The cylinder bore showed evidence of side-loading wear, although it appeared that the PTFE cap delayed the onset of bore wear. Sample 8 was tested with a machined nylon 6/6 cap on the push rod end. Because the nylon cap is significantly thicker than the PTFE cap, the push rod was turned down so that no dimensional interferences occurred with all the other components current design.

This sample was run for 30,311 strokes and then inspected. Minimal wear occurred to the nylon cap, there was no aluminum grit present in the system, and the cylinder bore showed little to no wear. The nylon cap proved very effective in eliminating side-loading damage and preventing aluminum particles from contaminating the system. 

Conclusion

Side loading is the most common damage observed on master-cylinder field returns and can lead to premature product failure. In an effort to improve the master-cylinder product, several samples of existing and new designs were tested.

Under ideal conditions — particularly linear loading — the existing master-cylinder design is sufficient. However, subsequent testing under side loading revealed that the current design is susceptible to damage. We found that the major cause of side-loading damage is from the steel push rod wearing on the aluminum cylinder bore.

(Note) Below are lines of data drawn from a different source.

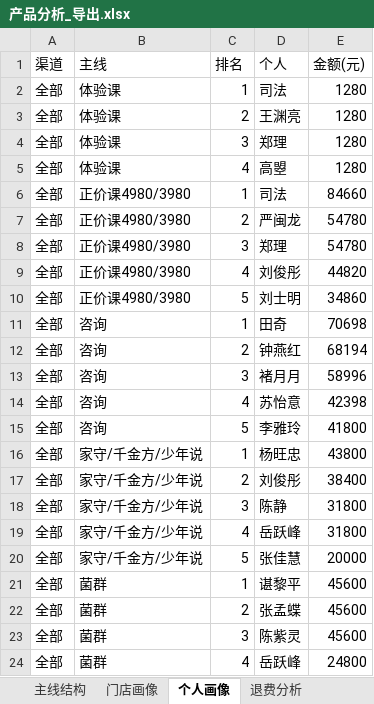
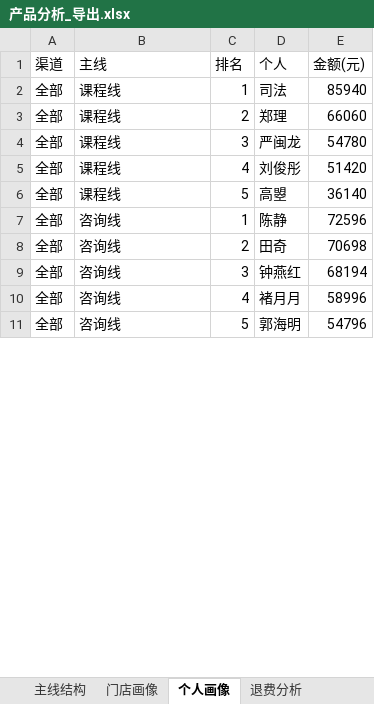
Before and after one commit to fannyqian/my-dashbord-for-guanxin, an Excel workbook: 产品分析_导出.xlsx, sheet 个人画像, drawn as a sheet; only a part is shown; values as stored, in another font and other column widths than the file's, no borders; removed rows and columns are numbered as before the commit, all else as after; the diff covers the shown part only; the diff names each change by its address in the sheet, - before the commit and + after, or states it on an @@ line.

```diff
--- a/产品分析_导出.xlsx (sheet 个人画像)
+++ b/产品分析_导出.xlsx (sheet 个人画像)
-B2:B3 (主线): 体验课
+B2:B3 (主线): 课程线
-E2 (金额(元)): 1280
+E2 (金额(元)): 85940
-D3 (个人): 王渊亮
+D3 (个人): 郑理
-E3 (金额(元)): 1280
+E3 (金额(元)): 66060
-row 4: 全部 | 体验课 | 3 | 郑理 | 1280
-row 5: 全部 | 体验课 | 4 | 高曌 | 1280
-row 6: 全部 | 正价课4980/3980 | 1 | 司法 | 84660
-B4 (主线): 正价课4980/3980
+B4 (主线): 课程线
-C4 (排名): 2
+C4 (排名): 3
-row 8: 全部 | 正价课4980/3980 | 3 | 郑理 | 54780
-B5:B6 (主线): 正价课4980/3980
+B5:B6 (主线): 课程线
-E5 (金额(元)): 44820
+E5 (金额(元)): 51420
-D6 (个人): 刘士明
+D6 (个人): 高曌
-E6 (金额(元)): 34860
+E6 (金额(元)): 36140
+row 7: 全部 | 咨询线 | 1 | 陈静 | 72596
-B8:B10 (主线): 咨询
+B8:B10 (主线): 咨询线
-C8 (排名): 1
+C8 (排名): 2
-C9 (排名): 2
+C9 (排名): 3
-C10 (排名): 3
+C10 (排名): 4
-row 14: 全部 | 咨询 | 4 | 苏怡意 | 42398
-B11 (主线): 咨询
+B11 (主线): 咨询线
-D11 (个人): 李雅玲
+D11 (个人): 郭海明
-E11 (金额(元)): 41800
+E11 (金额(元)): 54796
-row 16: 全部 | 家守/千金方/少年说 | 1 | 杨旺忠 | 43800
-row 17: 全部 | 家守/千金方/少年说 | 2 | 刘俊彤 | 38400
-row 18: 全部 | 家守/千金方/少年说 | 3 | 陈静 | 31800
-row 19: 全部 | 家守/千金方/少年说 | 4 | 岳跃峰 | 31800
-row 20: 全部 | 家守/千金方/少年说 | 5 | 张佳慧 | 20000
-row 21: 全部 | 菌群 | 1 | 谌黎平 | 45600
-row 22: 全部 | 菌群 | 2 | 张孟蝶 | 45600
-row 23: 全部 | 菌群 | 3 | 陈紫灵 | 45600
-row 24: 全部 | 菌群 | 4 | 岳跃峰 | 24800
```
Also changed, not shown: 8 added rows, 69 removed rows and 22 edited cells elsewhere in this sheet, sheet 主线结构, sheet 退费分析, sheet 门店画像, other sheet tabs, 导出_总表.xlsx, 导出_总表_11月.xlsx, 7 other files.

The wear patterns created in testing are quite similar to those observed on field returns. The design and testing of a nylon cap on the rod end showed that side-loading damage essentially can be eliminated. Implementing this solution will result in a superior product with a longer life.

Bill O'Rourke is General Manager and Co-owner of Jet Products LLC, Lexington, KY.  For more information, call him at (630) 605-5944, email worourke@jetproductsllc.com, or visit www.jetproductsllc.com.

Jet Products LLC manufactures custom engineered small hydraulic cylinders, master cylinders, hydraulic hose reels and brake products — all made in the USA. In early 2013, the company completed a substantial expansion of its production capacity and moved its headquarters and product development to Lexington, KY earlier this year.